The other dimension to all of this is creating new branded content — to monetize video and other content digitally direct to the consumer. Condé Nast has their own studio and just announced a doubling-down on producing more original content. If Condé Nast Traveller is producing a show on the top 10 Caribbean islands to visit, I am more inclined to believe them over a random Google search on “great island vacations.” One authoritative editorial voice still carries credibility and weight. Time Inc. had a similar set up, now under Meredith Corporation. Hearst Communications has its version. The luxury these brands have is they can create spokes off of the brand hub that is some of these venerable titles.
So, adaptation to new business models for the traditional business is key, as is innovation to stretch brand elasticity into new areas, smartly.
Michael Moran: So let’s talk about local news for a second, obviously we’ve got another effort in New York City, [the launch of The City, which promises to cover all the local government and neighborhood news that Gotham’s other dailies apparently miss.] There have been similar efforts launched, often with nonprofit status, in Seattle and Denver and other cities. And there were previous efforts that came and went. Is there a magic bullet for local news? Is there a way to make that work?
Cosco: Ha! I don’t think there is a magic bullet for anything we’ve discussed here today.
I think what I just said applies here too. Local media will have to adjust to the new realities of the market. If you’re a local newspaper, no. National advertising is not coming back. Classifieds will never be the same when there is Craigslist and Monster.com, and there are plenty of digital news outlets to get world, business and sports news in near real time.
The secret weapon local and regional papers have is access to “the last mile” into the home. This access and brand permission creates ample opportunities to create new adjacent lines of service and business offerings.
A few years ago, Warren Buffett started snapping up a lot of small-town newspapers for this reason. Hard to argue with Buffett on anything. I believe he sees the leverage this medium enjoys — the relationship with a loyal audience. And newspapers are out of favor and a value play right now, which fits his investing strategy.
On the innovation front, I am seeing local media outlets beginning to verticalize their business offerings with local businesses — a doubling down of sorts with their core advertisers. Smart. The play is not to purely sell ads, [but] rather to work as marketing strategists and execution partners, offering website-building services, social media management, creative services, etc.
For all of these reasons, I like local media, whether it’s local papers or niche publishers that own city magazines.

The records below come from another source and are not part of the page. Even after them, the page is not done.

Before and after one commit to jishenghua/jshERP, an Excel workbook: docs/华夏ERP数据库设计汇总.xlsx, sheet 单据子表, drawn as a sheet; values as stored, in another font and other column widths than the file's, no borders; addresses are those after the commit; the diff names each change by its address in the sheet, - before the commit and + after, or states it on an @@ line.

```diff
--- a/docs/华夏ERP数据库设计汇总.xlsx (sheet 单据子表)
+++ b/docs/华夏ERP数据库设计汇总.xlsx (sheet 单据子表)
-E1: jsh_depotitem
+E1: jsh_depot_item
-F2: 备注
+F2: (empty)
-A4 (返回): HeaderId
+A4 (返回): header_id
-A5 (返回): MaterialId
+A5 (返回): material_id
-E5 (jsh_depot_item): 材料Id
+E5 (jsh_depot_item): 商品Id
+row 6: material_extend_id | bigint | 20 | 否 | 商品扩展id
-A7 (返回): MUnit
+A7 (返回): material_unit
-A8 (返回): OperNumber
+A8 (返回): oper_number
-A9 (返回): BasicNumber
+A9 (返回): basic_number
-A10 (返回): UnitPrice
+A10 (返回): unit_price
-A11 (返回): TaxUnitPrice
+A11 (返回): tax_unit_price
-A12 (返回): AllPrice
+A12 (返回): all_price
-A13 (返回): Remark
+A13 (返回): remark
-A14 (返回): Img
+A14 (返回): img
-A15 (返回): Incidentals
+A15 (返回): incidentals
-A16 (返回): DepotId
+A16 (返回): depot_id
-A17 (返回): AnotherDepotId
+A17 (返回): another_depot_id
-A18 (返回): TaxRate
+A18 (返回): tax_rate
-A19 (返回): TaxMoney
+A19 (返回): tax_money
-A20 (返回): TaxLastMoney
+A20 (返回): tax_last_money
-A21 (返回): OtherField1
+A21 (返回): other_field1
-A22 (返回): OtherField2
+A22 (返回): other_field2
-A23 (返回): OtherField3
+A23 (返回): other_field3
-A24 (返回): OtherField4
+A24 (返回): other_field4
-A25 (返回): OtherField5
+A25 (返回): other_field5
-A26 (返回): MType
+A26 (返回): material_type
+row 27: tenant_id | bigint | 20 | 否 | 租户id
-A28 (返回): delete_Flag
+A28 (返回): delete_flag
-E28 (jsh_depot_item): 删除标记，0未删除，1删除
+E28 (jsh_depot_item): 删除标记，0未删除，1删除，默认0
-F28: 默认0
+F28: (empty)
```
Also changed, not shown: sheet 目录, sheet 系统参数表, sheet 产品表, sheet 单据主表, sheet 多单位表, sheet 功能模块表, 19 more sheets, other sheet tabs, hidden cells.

They have many of these same opportunities, whether you are New York Media or you service much smaller markets.